Give the listing again character for character, but drop the images.

**WORKING DATA:**
--- --- ---
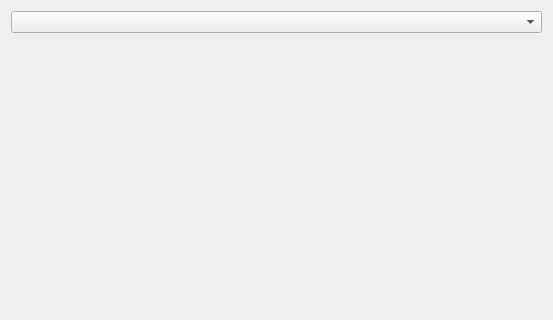
Before: the Qt Designer form amt/views/ui/addDialog.ui in eg0rim/amt, drawn with Qt 5; both pictures show x 0 to 553 and y 0 to 320 of the 553 by 462 pixel window.
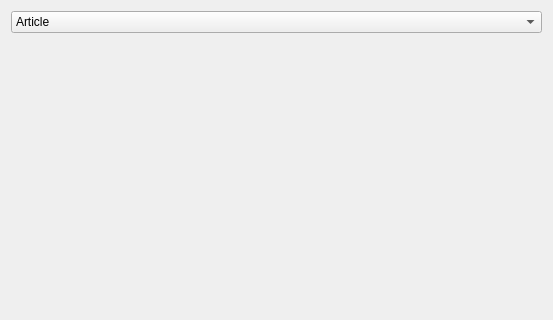
After: the same form once the commit is applied.

```diff
--- a/amt/views/ui/addDialog.ui
+++ b/amt/views/ui/addDialog.ui
@@ -16,9 +16,6 @@
   <layout class="QVBoxLayout" name="verticalLayout">
    <item>
     <widget class="QComboBox" name="entryTypeComboBox">
-     <property name="placeholderText">
-      <string>Type of entry</string>
-     </property>
      <item>
       <property name="text">
        <string>Article</string>
```
Left out of the diff: 2 changed lines with no effect on the pictures.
--- --- ---
**RESULT FOR THIS TASK:**
Before: the Qt Designer form amt/views/ui/addDialog.ui in eg0rim/amt, drawn with Qt 5; both pictures show x 0 to 553 and y 0 to 320 of the 553 by 462 pixel window.
After: the same form once the commit is applied.

```diff
--- a/amt/views/ui/addDialog.ui
+++ b/amt/views/ui/addDialog.ui
@@ -16,9 +16,6 @@
   <layout class="QVBoxLayout" name="verticalLayout">
    <item>
     <widget class="QComboBox" name="entryTypeComboBox">
-     <property name="placeholderText">
-      <string>Type of entry</string>
-     </property>
      <item>
       <property name="text">
        <string>Article</string>
```
Left out of the diff: 2 changed lines with no effect on the pictures.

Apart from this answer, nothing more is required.